Won’t you please to tell me when you answer my letter who the candidate for President is? I have been trying to find out ever since I came here, and have not yet succeeded. I don’t know anything more about affairs in the world than if I were in a trance…

Fast-forward a couple lifetimes and now my sweetheart owns a smart phone (so-called) which instructs her in plain English who to vote for, and I myself have access to a stand-alone computing device that can generate even more human warmth than an abacus.

I often think about pterodactyls and brontosauri. I’ve mentioned them in this journal’s pages frequently. Why did they have to go into hiding? Were they friends? Did one species oust the other after an election? Do they share a common ancestor? What was their system of monetary exchange, if any? What did each sound like, when angered? What did each taste like, when eaten? Did they love one another? Why did they leave no memo for their successors?

Let’s say that FDR truly was the best at radio, and his “fireside chats” were indeed the cat’s pajamas. Time passes nevertheless, and all media change. Nowadays we mortals must communicate solely via telegrams, which are limited to 140 characters apiece and thus require us to abbreviate most of our words. But admittedly we also have video-conferencing booths like the one that the gentleman uses to patronize his daughter in 2001: A Space Odyssey (1968).

If Emily of Amherst had a hard time discovering the identity of her moment’s presidential candidate, while we modern fools can obtain this info merely by tapping our magnetic bracelet, it follows that the creatures of tomorrow will understand the outcome of almost every upcoming event: they’ll be able to see more than 200 years into the future: in fact, they’ll have to invent ways to limit their own perceptions, so as to enjoy an easier, untroubled passage of time. As it is written: Horse blinkers, also known as blinders, are a piece of tack that prevent the animal from seeing to the rear or to either side.
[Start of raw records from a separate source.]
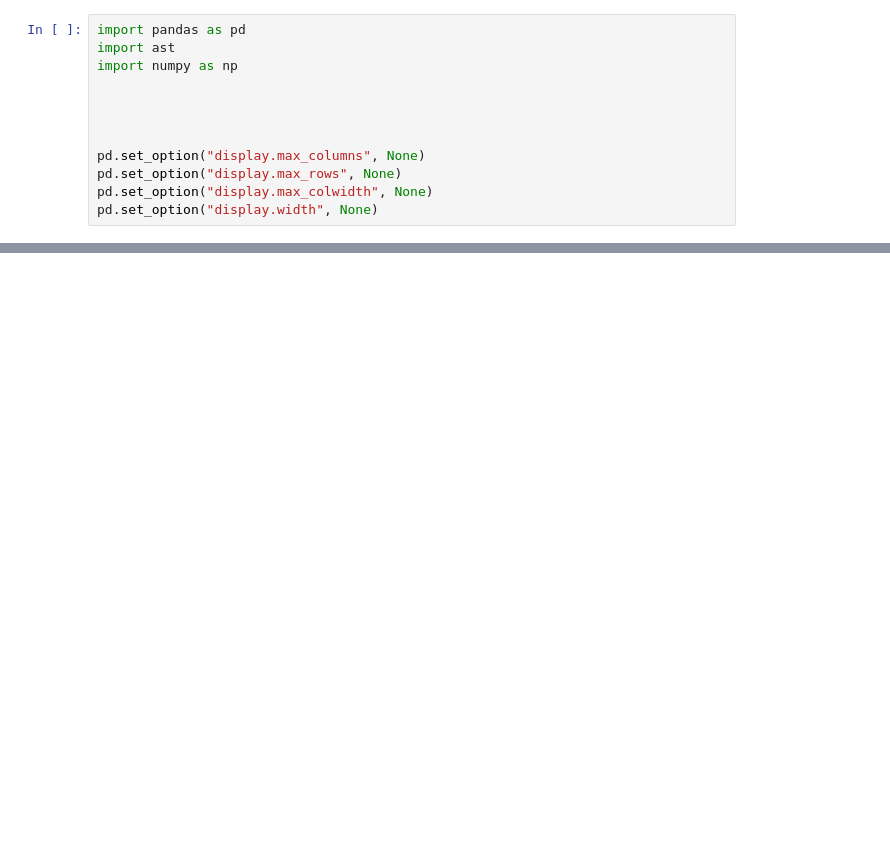
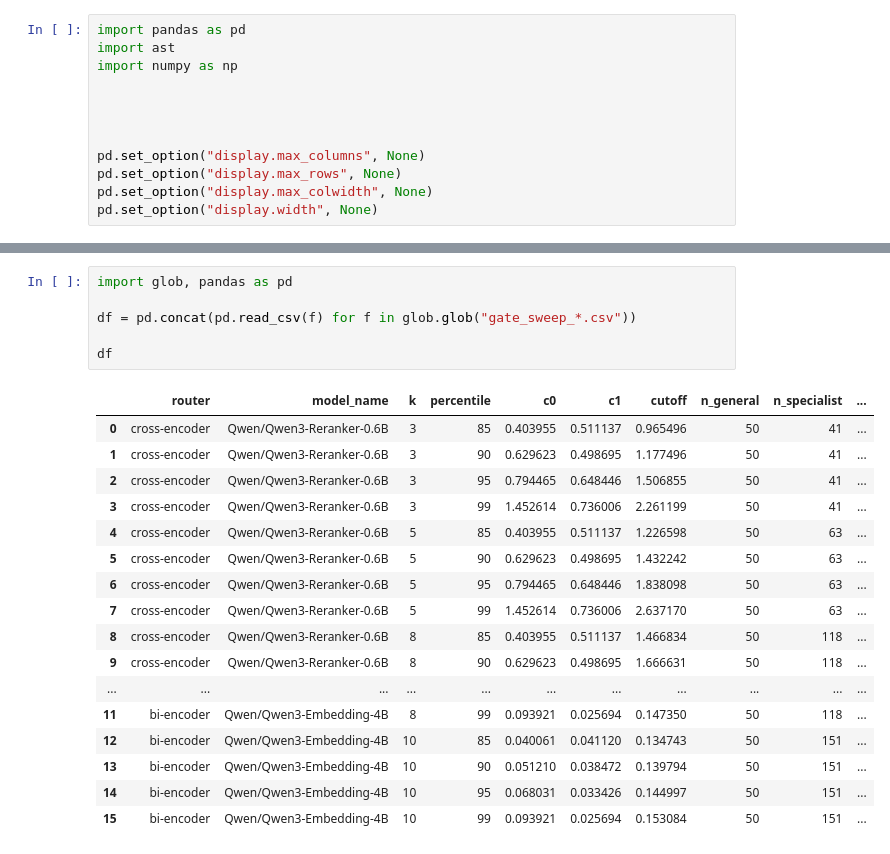
Before and after one commit to TheOpenSI/ADAPT, a Jupyter notebook: calibration_threshold/results_validation_scores/Threshold.ipynb, the cells around one changed output, grey strips where cells are left out. Cells and saved outputs as stored; diff of their text form; blank space fills up the shorter version.

```diff
--- a/calibration_threshold/results_validation_scores/Threshold.ipynb
+++ b/calibration_threshold/results_validation_scores/Threshold.ipynb
@@ -135,0 +32,24 @@ targets.round(2)
+# %%
+import glob, pandas as pd
+
+df = pd.concat(pd.read_csv(f) for f in glob.glob("gate_sweep_*.csv"))
+
+df
+# %% [output]
+|  | router | model_name | k | percentile | c0 | c1 | cutoff | n_general | n_specialist | ... |
+| 0 | cross-encoder | Qwen/Qwen3-Reranker-0.6B | 3 | 85 | 0.403955 | 0.511137 | 0.965496 | 50 | 41 | ... |
+| 1 | cross-encoder | Qwen/Qwen3-Reranker-0.6B | 3 | 90 | 0.629623 | 0.498695 | 1.177496 | 50 | 41 | ... |
+| 2 | cross-encoder | Qwen/Qwen3-Reranker-0.6B | 3 | 95 | 0.794465 | 0.648446 | 1.506855 | 50 | 41 | ... |
+| 3 | cross-encoder | Qwen/Qwen3-Reranker-0.6B | 3 | 99 | 1.452614 | 0.736006 | 2.261199 | 50 | 41 | ... |
+| 4 | cross-encoder | Qwen/Qwen3-Reranker-0.6B | 5 | 85 | 0.403955 | 0.511137 | 1.226598 | 50 | 63 | ... |
+| 5 | cross-encoder | Qwen/Qwen3-Reranker-0.6B | 5 | 90 | 0.629623 | 0.498695 | 1.432242 | 50 | 63 | ... |
+| 6 | cross-encoder | Qwen/Qwen3-Reranker-0.6B | 5 | 95 | 0.794465 | 0.648446 | 1.838098 | 50 | 63 | ... |
+| 7 | cross-encoder | Qwen/Qwen3-Reranker-0.6B | 5 | 99 | 1.452614 | 0.736006 | 2.637170 | 50 | 63 | ... |
+| 8 | cross-encoder | Qwen/Qwen3-Reranker-0.6B | 8 | 85 | 0.403955 | 0.511137 | 1.466834 | 50 | 118 | ... |
+| 9 | cross-encoder | Qwen/Qwen3-Reranker-0.6B | 8 | 90 | 0.629623 | 0.498695 | 1.666631 | 50 | 118 | ... |
+| ... | ... | ... | ... | ... | ... | ... | ... | ... | ... | ... |
+| 11 | bi-encoder | Qwen/Qwen3-Embedding-4B | 8 | 99 | 0.093921 | 0.025694 | 0.147350 | 50 | 118 | ... |
+| 12 | bi-encoder | Qwen/Qwen3-Embedding-4B | 10 | 85 | 0.040061 | 0.041120 | 0.134743 | 50 | 151 | ... |
+| 13 | bi-encoder | Qwen/Qwen3-Embedding-4B | 10 | 90 | 0.051210 | 0.038472 | 0.139794 | 50 | 151 | ... |
+| 14 | bi-encoder | Qwen/Qwen3-Embedding-4B | 10 | 95 | 0.068031 | 0.033426 | 0.144997 | 50 | 151 | ... |
+| 15 | bi-encoder | Qwen/Qwen3-Embedding-4B | 10 | 99 | 0.093921 | 0.025694 | 0.153084 | 50 | 151 | ... |
```
Also changed, not shown: parts of 15 cells of this notebook, 3 other files.
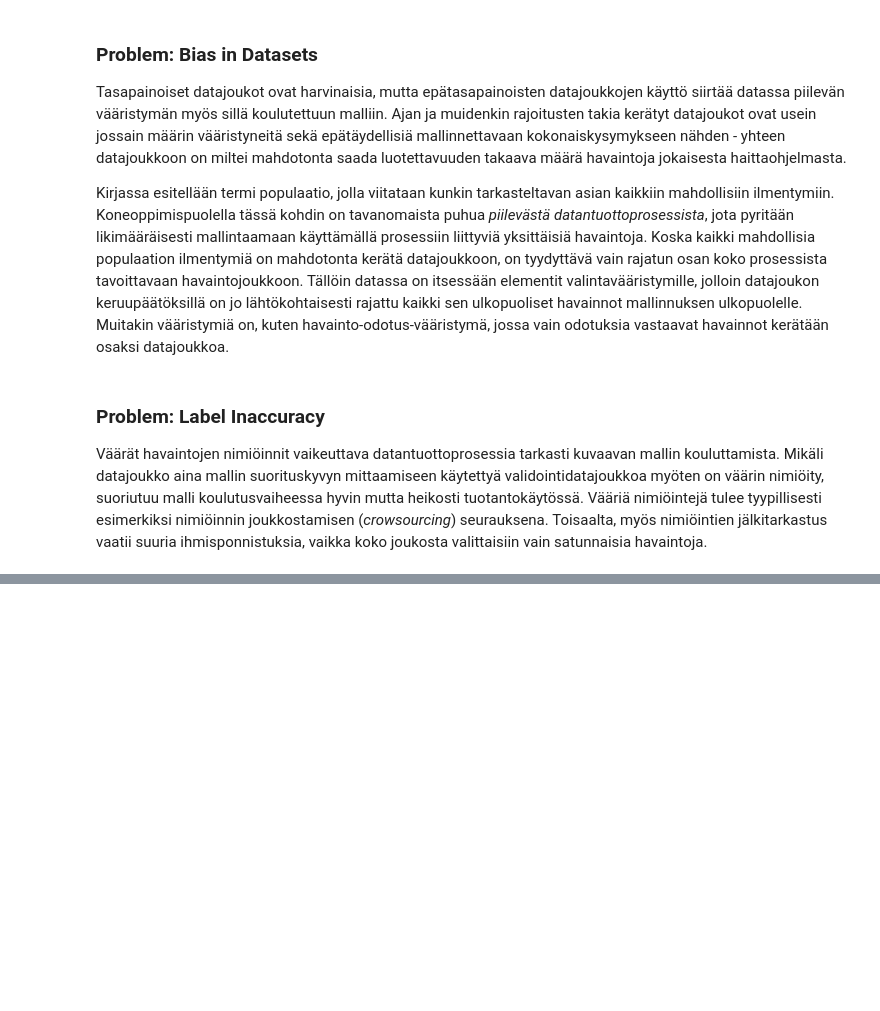
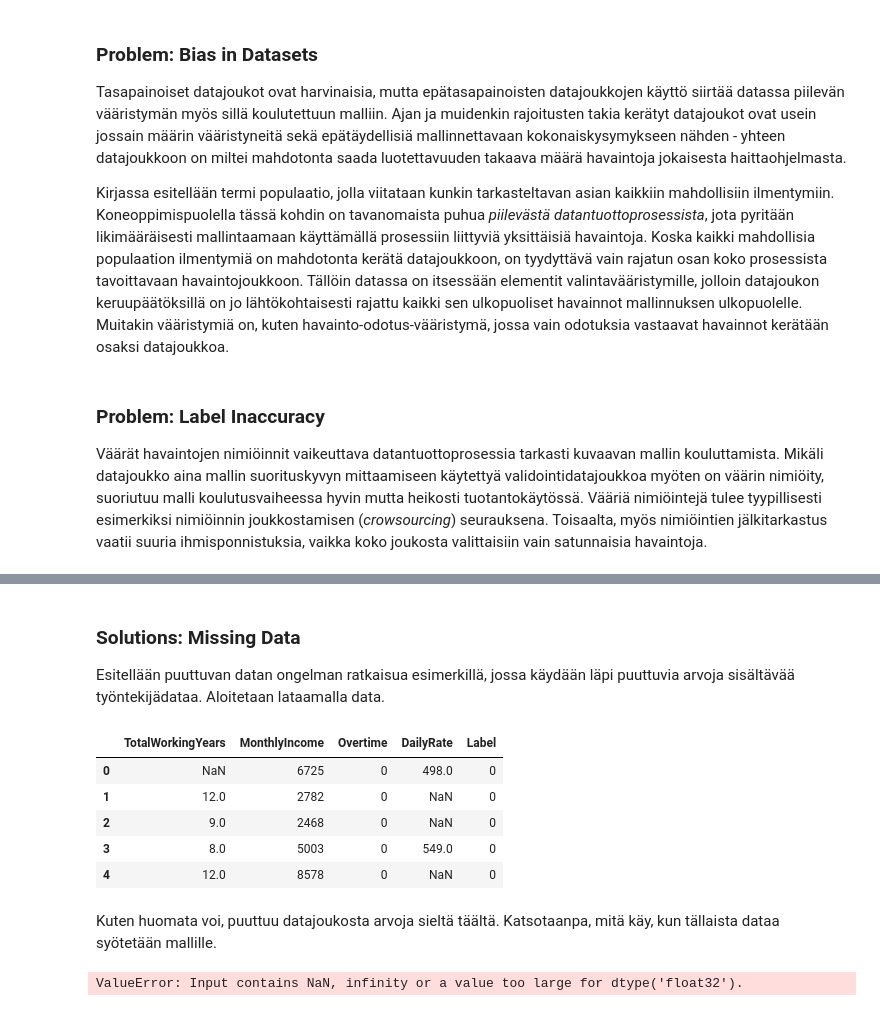
Before and after one commit to karmus89/machine-learning-and-security, a Jupyter notebook: 07. Production Systems.ipynb, the cells around one changed output, grey strips where cells are left out. Saved outputs shown, nothing was run; the diff lists cells and outputs as text; code cells hidden in the pictures; blank space fills up the shorter version.

```diff
--- a/07. Production Systems.ipynb
+++ b/07. Production Systems.ipynb
@@ -58,0 +65,35 @@ Esiteltyihin ongelmiin on joitakin ratkaisuja. Tärkeintä on ymmärtää, että
+# %% [markdown]
+### Solutions: Missing Data
+
+Esitellään puuttuvan datan ongelman ratkaisua esimerkillä, jossa käydään läpi puuttuvia arvoja sisältävää työntekijädataa. Aloitetaan lataamalla data.
+# %%
+import os
+import pandas as pd
+import numpy as np
+
+df = pd.read_csv('datasets/employee_attrition_missing.csv')
+df.head()
+# %% [output]
+|  | TotalWorkingYears | MonthlyIncome | Overtime | DailyRate | Label |
+| 0 | NaN | 6725 | 0 | 498.0 | 0 |
+| 1 | 12.0 | 2782 | 0 | NaN | 0 |
+| 2 | 9.0 | 2468 | 0 | NaN | 0 |
+| 3 | 8.0 | 5003 | 0 | 549.0 | 0 |
+| 4 | 12.0 | 8578 | 0 | NaN | 0 |
+# %% [markdown]
+Kuten huomata voi, puuttuu datajoukosta arvoja sieltä täältä. Katsotaanpa, mitä käy, kun tällaista dataa syötetään mallille.
+# %%
+from sklearn.model_selection import train_test_split
+from sklearn.tree import DecisionTreeClassifier
+from sklearn.metrics import accuracy_score
+
+X_train, X_test, y_train, y_test = train_test_split(
+    df.drop('Label', axis=1), df.Label,
+    test_size=0.3, random_state=0)
+
+clf = DecisionTreeClassifier(random_state=0).fit(X_train, y_train)
+
+y_pred = clf.predict(X_test)
+accuracy_score(y_test, y_pred)
+# %% [output]
+ValueError: Input contains NaN, infinity or a value too large for dtype('float32').
```
Also changed, not shown: parts of 21 cells of this notebook, 1 other file.
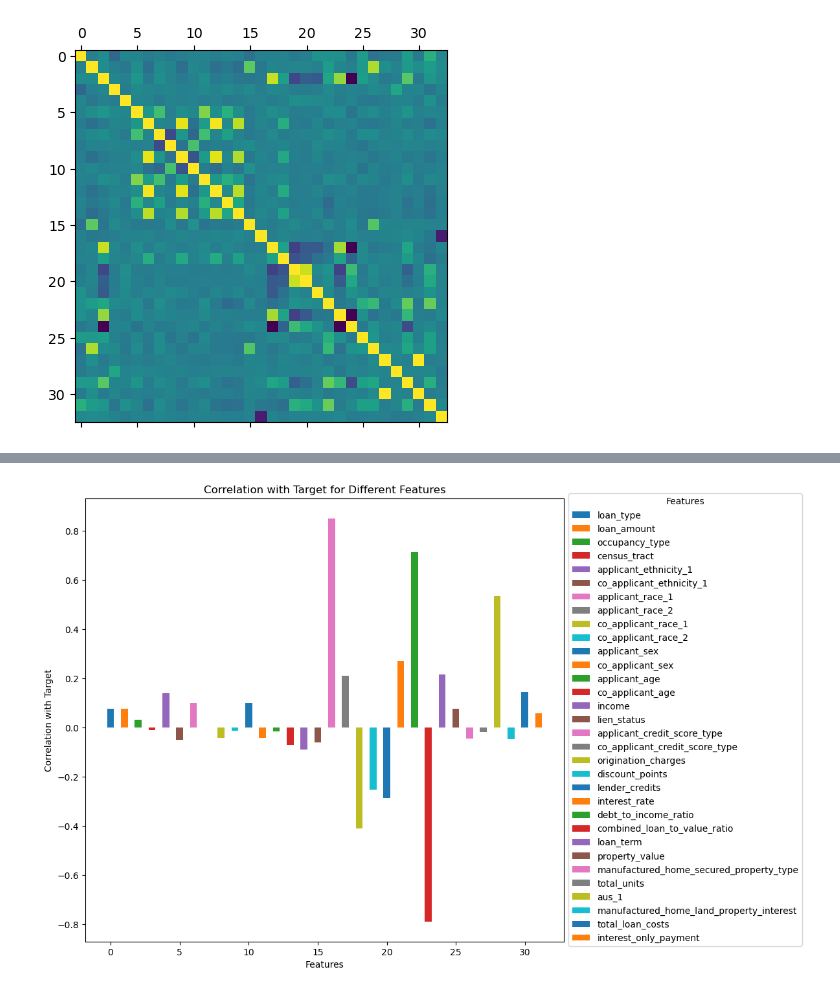
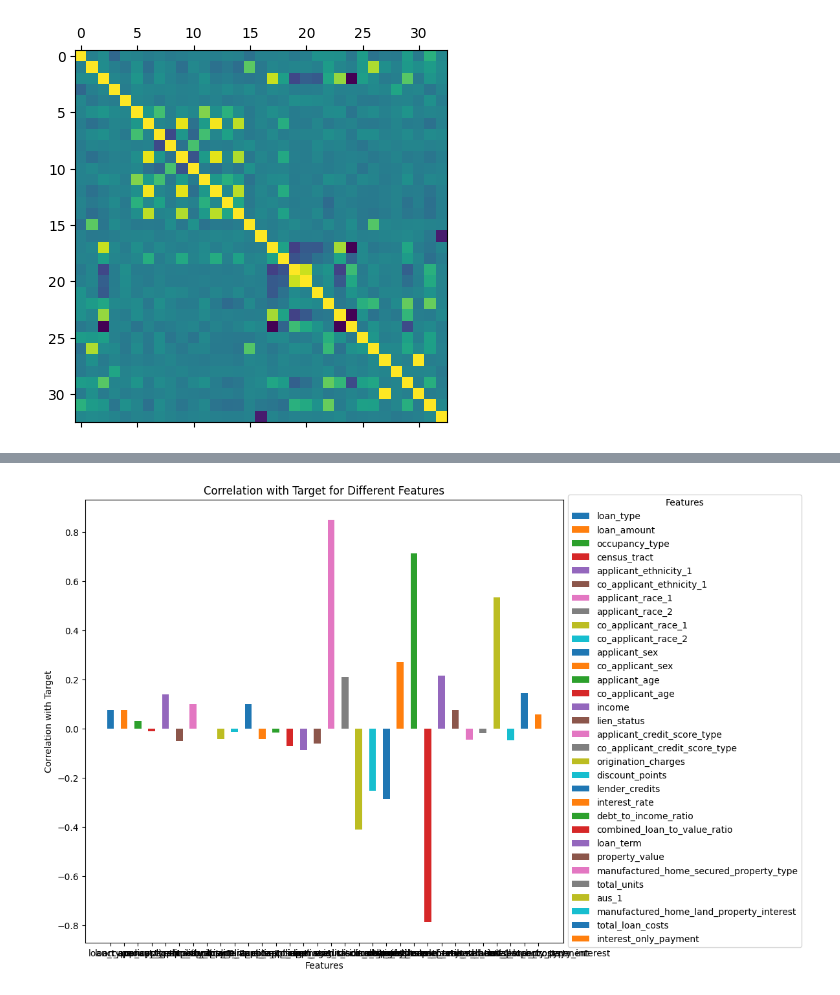
Before and after one commit to aschera/credit_risk_predictor, a Jupyter notebook: notebooks/Markus/POC.ipynb, the cells around one changed output, grey strips where cells are left out. Saved outputs shown, nothing was run; the diff lists cells and outputs as text; code cells hidden in the pictures.

Commit message:
fixed a figure

```diff
--- a/notebooks/Markus/POC.ipynb
+++ b/notebooks/Markus/POC.ipynb
@@ -106,26 +106,28 @@ interest_only_payment                       0.057705
 Name: action_taken, dtype: float64
 # %%
 from itertools import cycle
+import matplotlib.pyplot as plt
 
 plt.figure(figsize=(12, 8))
 color_cycle = cycle(plt.rcParams['axes.prop_cycle'].by_key()['color'])
 bar_width = 0.5
 
-for i, (feature, correlation) in enumerate(correlation_with_target.iteritems()):
+for i, (feature, correlation) in enumerate(correlation_with_target.items()):
     color = next(color_cycle)
     plt.bar(i, correlation, width=bar_width, color=color, label=feature)
 
-plt.xticks()
+# Add x ticks and labels
+plt.xticks(range(len(correlation_with_target)), correlation_with_target.index)
 
 plt.xlabel('Features')
 plt.ylabel('Correlation with Target')
 plt.title('Correlation with Target for Different Features')
 plt.legend(loc='center left', bbox_to_anchor=(1, 0.5), title='Features')
 
 plt.tight_layout()
 plt.show()
 # %% [output]
-[figure, old version]
+[figure, new version]
 # %%
 from numpy import mean
 from numpy import std
```
Also changed, not shown: parts of 6 cells of this notebook.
Why were we created lateral-eyed… (I began writing this fragment as if I were speaking in the voice of an extinct quadruped; but now I don’t want to continue. I realize my only interest was in using that hyphenated term, which, from what I understand, is what it’s called when a being has an eye on either side of its head, rather than both up front working together to paint a 3-D picture on the imagination: binocular vision.)

All science in the real sense… can never reach a final goal or give an entirely satisfactory explanation. It never aims at the inmost nature of the world; it can never get beyond the representation; on the contrary, it really tells us nothing more than the relation of one representation to another.

That’s from §7 of EFJ Payne’s translation of Arthur Schopenhauer’s The World As Will and Representation. I was (as often happens) looking for a certain passage yet couldn’t find it so had to settle on another: the one I wanted was his outpouring about the heinousness of urban cabdrivers’ maltreatment of horses; instead, I grabbed what seemed most interesting from my failed rummaging. By the way, to communicate “nothing more than the relation of one representation to another” is still quite a feat, in my opinion.

Now I gotta go, so I’ll end this with a few words about our afternoon bike ride:

My sweetheart led me to a beautiful park today. We rode until we arrived at the “5-loop surface-mount contemporary bike rack”; then we alighted and walked the rest of the way. The footpath was broad and pleasantly curvaceous. There was abundant greenery… gorgeous bodies of water… clearest sky… hopping robins, baby ducks.

No comments:

Archive

More from Bryan Ray